▸ DATA FOR THE TASK:
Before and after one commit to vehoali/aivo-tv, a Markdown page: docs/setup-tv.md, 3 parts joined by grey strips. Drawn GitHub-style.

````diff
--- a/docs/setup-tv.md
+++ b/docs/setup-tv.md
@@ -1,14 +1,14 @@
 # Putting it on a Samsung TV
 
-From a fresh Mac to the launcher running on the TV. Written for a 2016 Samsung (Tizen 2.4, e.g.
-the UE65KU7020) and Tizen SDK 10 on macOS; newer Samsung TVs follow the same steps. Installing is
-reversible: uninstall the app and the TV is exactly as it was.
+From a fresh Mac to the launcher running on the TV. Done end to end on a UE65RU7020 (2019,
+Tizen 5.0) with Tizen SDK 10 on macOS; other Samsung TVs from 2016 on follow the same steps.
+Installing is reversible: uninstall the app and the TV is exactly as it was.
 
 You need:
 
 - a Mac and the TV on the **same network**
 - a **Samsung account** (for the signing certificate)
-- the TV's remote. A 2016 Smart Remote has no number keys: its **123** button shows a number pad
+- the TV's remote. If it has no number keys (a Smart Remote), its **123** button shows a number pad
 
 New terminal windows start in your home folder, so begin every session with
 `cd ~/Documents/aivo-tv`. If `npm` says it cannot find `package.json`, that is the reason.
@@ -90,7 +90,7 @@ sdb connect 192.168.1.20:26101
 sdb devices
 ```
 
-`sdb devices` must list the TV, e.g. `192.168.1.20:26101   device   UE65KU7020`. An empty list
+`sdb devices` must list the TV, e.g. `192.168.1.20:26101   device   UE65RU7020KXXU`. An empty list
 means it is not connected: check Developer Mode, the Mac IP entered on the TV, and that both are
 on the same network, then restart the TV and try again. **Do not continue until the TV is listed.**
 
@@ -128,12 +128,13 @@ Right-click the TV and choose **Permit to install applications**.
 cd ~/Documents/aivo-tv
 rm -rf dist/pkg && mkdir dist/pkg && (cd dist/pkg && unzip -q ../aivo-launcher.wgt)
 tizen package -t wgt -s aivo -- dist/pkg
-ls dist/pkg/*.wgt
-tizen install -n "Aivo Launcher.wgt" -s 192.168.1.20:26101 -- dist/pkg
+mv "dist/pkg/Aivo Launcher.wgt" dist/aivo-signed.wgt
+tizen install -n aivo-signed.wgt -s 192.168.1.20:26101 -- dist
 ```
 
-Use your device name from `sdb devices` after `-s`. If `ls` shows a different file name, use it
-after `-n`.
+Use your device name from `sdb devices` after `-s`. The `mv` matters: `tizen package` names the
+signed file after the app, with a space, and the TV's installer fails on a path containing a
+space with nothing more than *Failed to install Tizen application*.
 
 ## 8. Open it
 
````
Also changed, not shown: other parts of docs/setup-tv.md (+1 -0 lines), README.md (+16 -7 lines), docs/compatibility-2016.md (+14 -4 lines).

▸ WORK REQUIRED: Your answer must be every line from the listing above that holds the string "same".

▸ ANSWER TO THIS TASK:
-the UE65KU7020) and Tizen SDK 10 on macOS; newer Samsung TVs follow the same steps. Installing is
+Tizen 5.0) with Tizen SDK 10 on macOS; other Samsung TVs from 2016 on follow the same steps.
 - a Mac and the TV on the **same network**
 on the same network, then restart the TV and try again. **Do not continue until the TV is listed.**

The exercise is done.